Saved data entries:
++++++++++++++++++++

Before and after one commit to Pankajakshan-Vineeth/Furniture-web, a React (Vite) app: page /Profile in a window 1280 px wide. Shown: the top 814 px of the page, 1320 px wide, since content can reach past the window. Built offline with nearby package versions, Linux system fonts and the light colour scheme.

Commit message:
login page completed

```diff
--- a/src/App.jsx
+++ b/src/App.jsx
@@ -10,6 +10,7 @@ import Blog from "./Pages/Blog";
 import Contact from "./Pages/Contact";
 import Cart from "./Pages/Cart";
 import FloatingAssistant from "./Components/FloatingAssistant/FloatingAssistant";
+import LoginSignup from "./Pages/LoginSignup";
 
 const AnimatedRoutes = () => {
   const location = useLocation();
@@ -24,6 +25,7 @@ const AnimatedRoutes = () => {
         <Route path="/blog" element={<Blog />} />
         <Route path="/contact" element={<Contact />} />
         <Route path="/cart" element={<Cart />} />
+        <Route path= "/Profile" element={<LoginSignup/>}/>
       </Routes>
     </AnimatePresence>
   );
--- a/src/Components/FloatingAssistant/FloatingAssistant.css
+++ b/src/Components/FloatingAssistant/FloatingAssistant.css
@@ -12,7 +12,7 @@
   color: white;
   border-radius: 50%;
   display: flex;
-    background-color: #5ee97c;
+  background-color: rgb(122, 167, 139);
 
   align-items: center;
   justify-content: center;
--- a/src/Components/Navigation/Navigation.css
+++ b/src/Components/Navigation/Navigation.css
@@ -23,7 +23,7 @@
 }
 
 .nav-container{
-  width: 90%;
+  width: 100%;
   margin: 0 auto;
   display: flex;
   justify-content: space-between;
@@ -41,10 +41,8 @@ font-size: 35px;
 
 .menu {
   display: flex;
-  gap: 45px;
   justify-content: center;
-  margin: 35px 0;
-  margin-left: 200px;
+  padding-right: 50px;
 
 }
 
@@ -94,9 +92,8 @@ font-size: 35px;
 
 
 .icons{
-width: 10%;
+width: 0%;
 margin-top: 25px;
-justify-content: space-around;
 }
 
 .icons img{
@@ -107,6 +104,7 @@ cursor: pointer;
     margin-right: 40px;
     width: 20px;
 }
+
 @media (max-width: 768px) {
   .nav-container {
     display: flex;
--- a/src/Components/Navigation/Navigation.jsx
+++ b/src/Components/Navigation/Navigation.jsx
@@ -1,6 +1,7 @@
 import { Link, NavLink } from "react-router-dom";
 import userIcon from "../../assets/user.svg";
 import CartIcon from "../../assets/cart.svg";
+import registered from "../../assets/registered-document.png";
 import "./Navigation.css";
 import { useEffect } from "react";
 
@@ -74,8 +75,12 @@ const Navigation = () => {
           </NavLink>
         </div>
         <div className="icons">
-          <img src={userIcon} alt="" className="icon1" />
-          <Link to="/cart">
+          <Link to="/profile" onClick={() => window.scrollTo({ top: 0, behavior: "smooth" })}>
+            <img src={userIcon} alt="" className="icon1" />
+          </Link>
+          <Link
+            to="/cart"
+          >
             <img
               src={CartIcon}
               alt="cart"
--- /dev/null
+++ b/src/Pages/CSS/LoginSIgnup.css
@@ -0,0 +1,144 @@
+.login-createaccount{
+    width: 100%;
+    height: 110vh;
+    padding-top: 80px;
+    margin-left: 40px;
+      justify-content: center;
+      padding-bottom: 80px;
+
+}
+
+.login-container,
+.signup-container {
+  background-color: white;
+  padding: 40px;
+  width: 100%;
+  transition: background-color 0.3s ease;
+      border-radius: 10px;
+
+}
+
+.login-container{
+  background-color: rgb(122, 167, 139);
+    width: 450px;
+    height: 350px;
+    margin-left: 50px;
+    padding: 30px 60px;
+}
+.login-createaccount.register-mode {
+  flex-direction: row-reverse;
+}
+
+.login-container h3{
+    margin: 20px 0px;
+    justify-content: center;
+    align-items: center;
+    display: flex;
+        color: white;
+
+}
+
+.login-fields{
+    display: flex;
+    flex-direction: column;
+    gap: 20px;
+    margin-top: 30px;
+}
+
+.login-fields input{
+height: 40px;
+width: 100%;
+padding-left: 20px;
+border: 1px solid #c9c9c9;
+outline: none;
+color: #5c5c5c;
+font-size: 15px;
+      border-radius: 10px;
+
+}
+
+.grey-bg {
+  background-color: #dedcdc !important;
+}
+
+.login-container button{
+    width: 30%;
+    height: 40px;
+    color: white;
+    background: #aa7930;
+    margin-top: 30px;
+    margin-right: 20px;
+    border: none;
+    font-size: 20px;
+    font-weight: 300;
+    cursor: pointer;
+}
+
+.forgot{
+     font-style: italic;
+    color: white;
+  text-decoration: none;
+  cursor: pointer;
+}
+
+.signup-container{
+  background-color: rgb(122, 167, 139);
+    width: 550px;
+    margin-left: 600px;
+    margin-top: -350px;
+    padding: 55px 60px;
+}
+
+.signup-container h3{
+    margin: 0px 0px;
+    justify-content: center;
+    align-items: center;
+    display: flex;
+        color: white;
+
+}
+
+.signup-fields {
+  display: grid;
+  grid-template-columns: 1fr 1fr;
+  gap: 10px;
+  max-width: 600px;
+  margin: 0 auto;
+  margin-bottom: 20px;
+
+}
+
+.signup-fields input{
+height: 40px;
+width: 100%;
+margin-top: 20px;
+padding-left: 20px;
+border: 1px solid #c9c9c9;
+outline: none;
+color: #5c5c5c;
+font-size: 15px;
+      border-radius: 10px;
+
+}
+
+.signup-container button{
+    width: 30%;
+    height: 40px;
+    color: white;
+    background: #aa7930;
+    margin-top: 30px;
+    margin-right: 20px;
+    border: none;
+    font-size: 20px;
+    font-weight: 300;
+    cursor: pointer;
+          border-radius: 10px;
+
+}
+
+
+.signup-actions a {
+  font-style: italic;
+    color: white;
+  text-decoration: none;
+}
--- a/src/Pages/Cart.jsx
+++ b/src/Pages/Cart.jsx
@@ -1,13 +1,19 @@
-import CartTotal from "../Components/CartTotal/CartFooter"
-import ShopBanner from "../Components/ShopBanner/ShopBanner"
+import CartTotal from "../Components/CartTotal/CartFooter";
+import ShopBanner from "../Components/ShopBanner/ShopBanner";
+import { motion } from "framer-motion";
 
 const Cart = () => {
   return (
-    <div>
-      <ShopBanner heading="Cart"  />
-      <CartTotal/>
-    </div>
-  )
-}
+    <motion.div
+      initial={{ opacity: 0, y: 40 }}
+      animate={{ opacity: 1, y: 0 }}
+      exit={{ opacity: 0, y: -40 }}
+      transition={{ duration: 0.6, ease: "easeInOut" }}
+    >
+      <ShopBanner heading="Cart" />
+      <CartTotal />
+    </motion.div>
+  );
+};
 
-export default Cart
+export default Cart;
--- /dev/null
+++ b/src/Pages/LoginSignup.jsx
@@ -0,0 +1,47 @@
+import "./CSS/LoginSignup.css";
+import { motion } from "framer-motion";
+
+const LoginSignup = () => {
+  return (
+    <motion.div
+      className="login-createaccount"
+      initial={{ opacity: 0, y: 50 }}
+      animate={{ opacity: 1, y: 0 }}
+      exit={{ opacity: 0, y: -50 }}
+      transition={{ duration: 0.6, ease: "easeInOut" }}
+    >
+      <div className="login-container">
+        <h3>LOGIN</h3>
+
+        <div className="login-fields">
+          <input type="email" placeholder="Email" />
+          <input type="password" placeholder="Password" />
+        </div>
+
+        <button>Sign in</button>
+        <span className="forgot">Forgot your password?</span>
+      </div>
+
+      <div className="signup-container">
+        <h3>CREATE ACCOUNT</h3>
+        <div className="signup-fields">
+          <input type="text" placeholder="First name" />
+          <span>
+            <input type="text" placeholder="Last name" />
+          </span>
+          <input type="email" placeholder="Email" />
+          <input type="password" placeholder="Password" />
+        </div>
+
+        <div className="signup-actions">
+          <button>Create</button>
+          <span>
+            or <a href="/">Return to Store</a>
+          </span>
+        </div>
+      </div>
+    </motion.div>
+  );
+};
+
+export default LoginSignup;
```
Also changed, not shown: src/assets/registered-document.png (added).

++++++++++++++++++++

From the records above, pull every line that carries the word "cursor".

Output:
@@ -107,6 +104,7 @@ cursor: pointer;
+    cursor: pointer;
+  cursor: pointer;
+    cursor: pointer;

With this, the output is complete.